=== Section Start ===

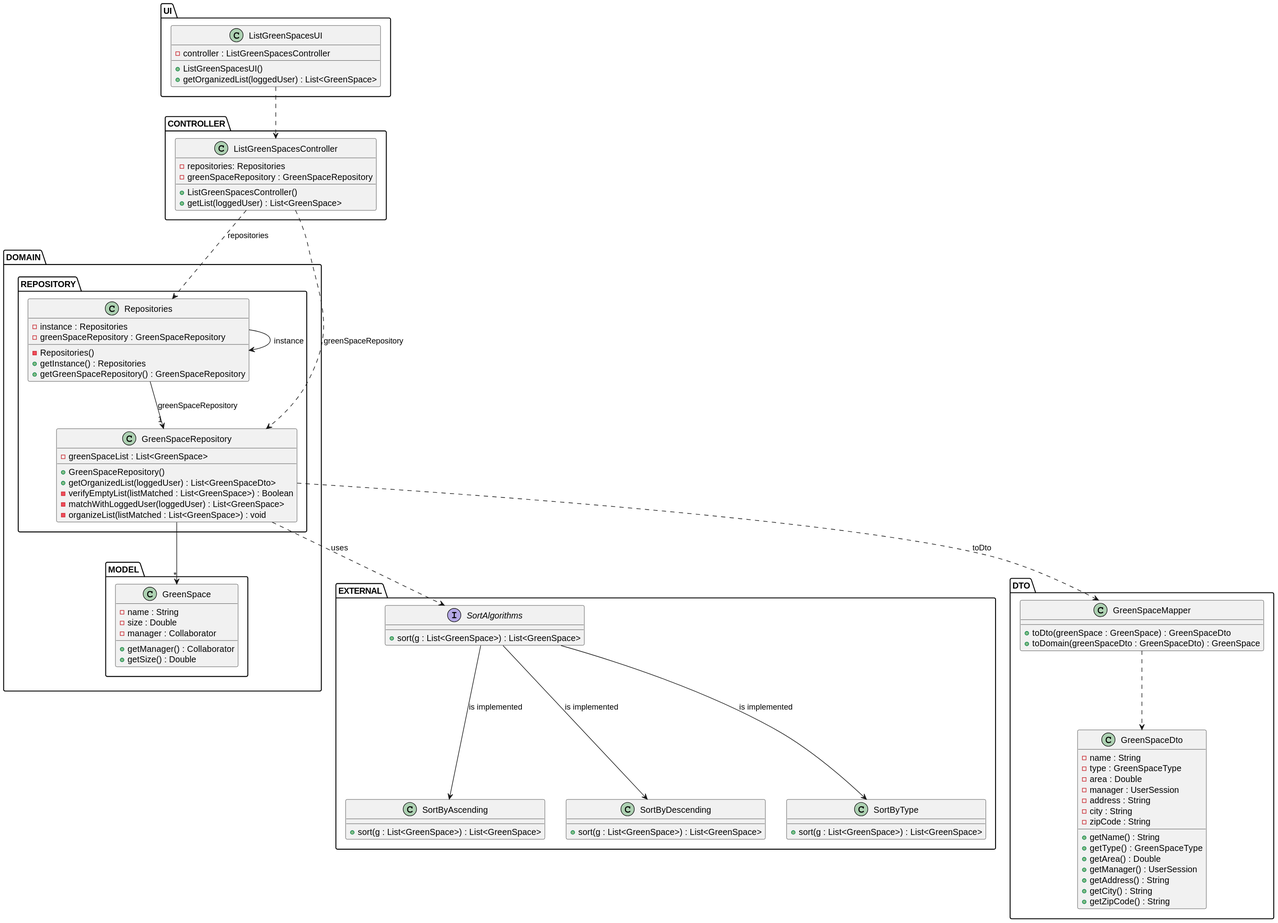
This is docs/sprintC/us027/03.design/svg/us027-class-diagram.svg from ricardomm7/leaflink, a PlantUML export, as it was before one commit.
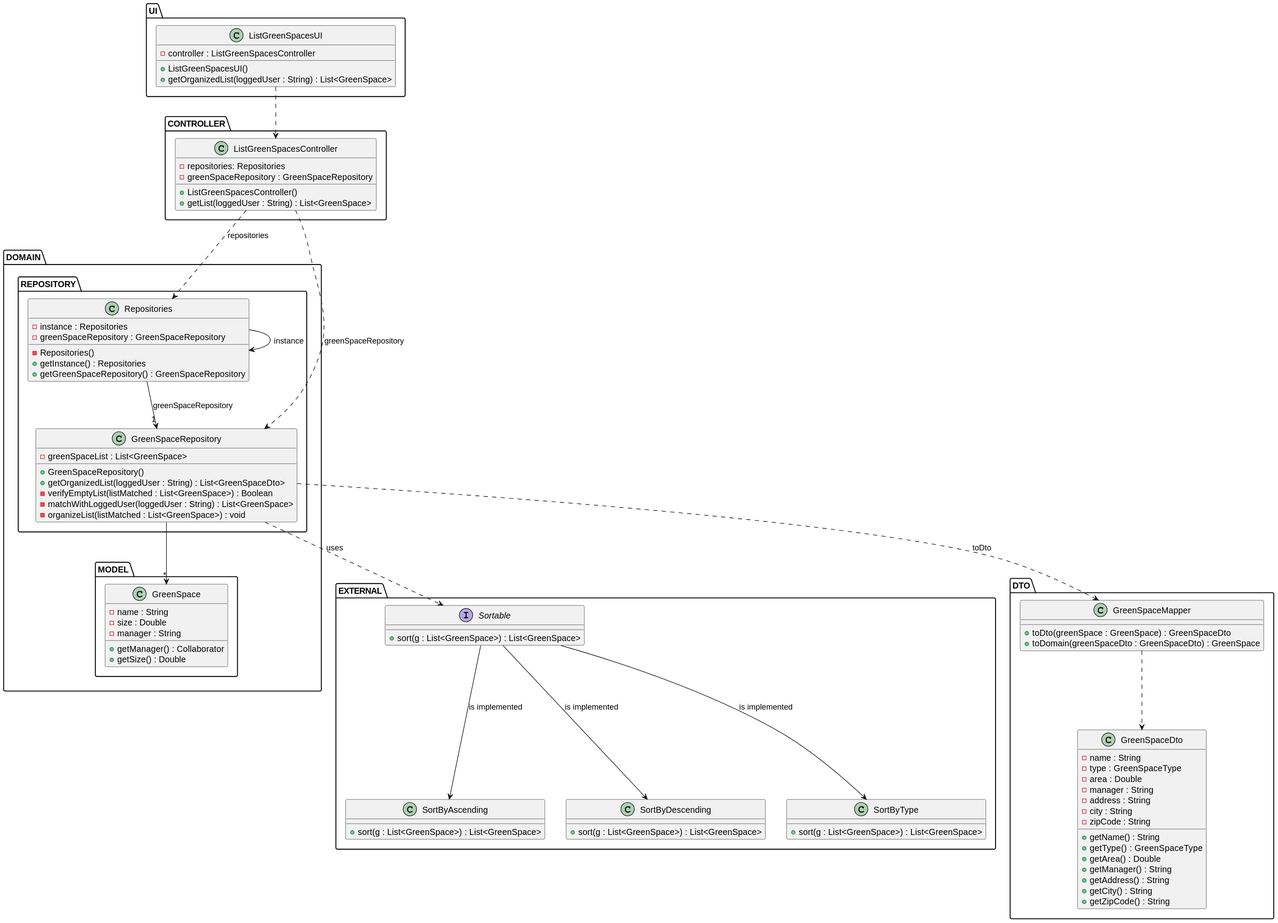
Later version of the same file.

What changed in the source:
```diff
@@ -6,7 +6,7 @@
     class ListGreenSpacesUI {
         - controller : ListGreenSpacesController
         + ListGreenSpacesUI()
-        + getOrganizedList(loggedUser) : List<GreenSpace>
+        + getOrganizedList(loggedUser : String) : List<GreenSpace>
     }
 }
 package CONTROLLER {
@@ -15,7 +15,7 @@
         - greenSpaceRepository : GreenSpaceRepository
 
         + ListGreenSpacesController()
-        +getList(loggedUser) : List<GreenSpace>
+        +getList(loggedUser : String) : List<GreenSpace>
     }
 }
 package DOMAIN{
@@ -31,9 +31,9 @@
     class GreenSpaceRepository {
         - greenSpaceList : List<GreenSpace>
         + GreenSpaceRepository()
-        + getOrganizedList(loggedUser) : List<GreenSpaceDto>
+        + getOrganizedList(loggedUser : String) : List<GreenSpaceDto>
         - verifyEmptyList(listMatched : List<GreenSpace>) : Boolean
-        - matchWithLoggedUser(loggedUser) : List<GreenSpace>
+        - matchWithLoggedUser(loggedUser : String) : List<GreenSpace>
         - organizeList(listMatched : List<GreenSpace>) : void
     }
     }
@@ -41,14 +41,14 @@
     class GreenSpace {
         - name : String
         - size : Double
-        - manager : Collaborator
+        - manager : String
         + getManager() : Collaborator
         + getSize() : Double
     }
     }
     }
     package EXTERNAL{
-    interface SortAlgorithms{
+    interface Sortable{
     +sort(g : List<GreenSpace>) : List<GreenSpace>
     }
     class SortByAscending{
@@ -66,14 +66,14 @@
                 - name : String
                 - type : GreenSpaceType
                 - area : Double
-                - manager : UserSession
+                - manager : String
                 - address : String
                 - city : String
                 - zipCode : String
                 + getName() : String
                 + getType() : GreenSpaceType
                 + getArea() : Double
-                + getManager() : UserSession
+                + getManager() : String
                 + getAddress() : String
                 + getCity() : String
                 + getZipCode() : String
@@ -94,8 +94,8 @@
 GreenSpaceRepository -->"*" GreenSpace
 GreenSpaceRepository ..> GreenSpaceMapper : toDto
 GreenSpaceMapper ..> GreenSpaceDto
-GreenSpaceRepository ..> SortAlgorithms : uses
-SortAlgorithms --> SortByAscending : is implemented
-SortAlgorithms --> SortByDescending : is implemented
-SortAlgorithms --> SortByType : is implemented
+GreenSpaceRepository ..> Sortable : uses
+Sortable --> SortByAscending : is implemented
+Sortable --> SortByDescending : is implemented
+Sortable --> SortByType : is implemented
 @enduml
```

=== Section End ===

TASK DESCRIPTION >> Repeat each of the records exactly as written, except for the pictures, which are to be left out.

COMPLETED TASK >>
This is docs/sprintC/us027/03.design/svg/us027-class-diagram.svg from ricardomm7/leaflink, a PlantUML export, as it was before one commit.
Later version of the same file.

What changed in the source:
```diff
@@ -6,7 +6,7 @@
     class ListGreenSpacesUI {
         - controller : ListGreenSpacesController
         + ListGreenSpacesUI()
-        + getOrganizedList(loggedUser) : List<GreenSpace>
+        + getOrganizedList(loggedUser : String) : List<GreenSpace>
     }
 }
 package CONTROLLER {
@@ -15,7 +15,7 @@
         - greenSpaceRepository : GreenSpaceRepository
 
         + ListGreenSpacesController()
-        +getList(loggedUser) : List<GreenSpace>
+        +getList(loggedUser : String) : List<GreenSpace>
     }
 }
 package DOMAIN{
@@ -31,9 +31,9 @@
     class GreenSpaceRepository {
         - greenSpaceList : List<GreenSpace>
         + GreenSpaceRepository()
-        + getOrganizedList(loggedUser) : List<GreenSpaceDto>
+        + getOrganizedList(loggedUser : String) : List<GreenSpaceDto>
         - verifyEmptyList(listMatched : List<GreenSpace>) : Boolean
-        - matchWithLoggedUser(loggedUser) : List<GreenSpace>
+        - matchWithLoggedUser(loggedUser : String) : List<GreenSpace>
         - organizeList(listMatched : List<GreenSpace>) : void
     }
     }
@@ -41,14 +41,14 @@
     class GreenSpace {
         - name : String
         - size : Double
-        - manager : Collaborator
+        - manager : String
         + getManager() : Collaborator
         + getSize() : Double
     }
     }
     }
     package EXTERNAL{
-    interface SortAlgorithms{
+    interface Sortable{
     +sort(g : List<GreenSpace>) : List<GreenSpace>
     }
     class SortByAscending{
@@ -66,14 +66,14 @@
                 - name : String
                 - type : GreenSpaceType
                 - area : Double
-                - manager : UserSession
+                - manager : String
                 - address : String
                 - city : String
                 - zipCode : String
                 + getName() : String
                 + getType() : GreenSpaceType
                 + getArea() : Double
-                + getManager() : UserSession
+                + getManager() : String
                 + getAddress() : String
                 + getCity() : String
                 + getZipCode() : String
@@ -94,8 +94,8 @@
 GreenSpaceRepository -->"*" GreenSpace
 GreenSpaceRepository ..> GreenSpaceMapper : toDto
 GreenSpaceMapper ..> GreenSpaceDto
-GreenSpaceRepository ..> SortAlgorithms : uses
-SortAlgorithms --> SortByAscending : is implemented
-SortAlgorithms --> SortByDescending : is implemented
-SortAlgorithms --> SortByType : is implemented
+GreenSpaceRepository ..> Sortable : uses
+Sortable --> SortByAscending : is implemented
+Sortable --> SortByDescending : is implemented
+Sortable --> SortByType : is implemented
 @enduml
```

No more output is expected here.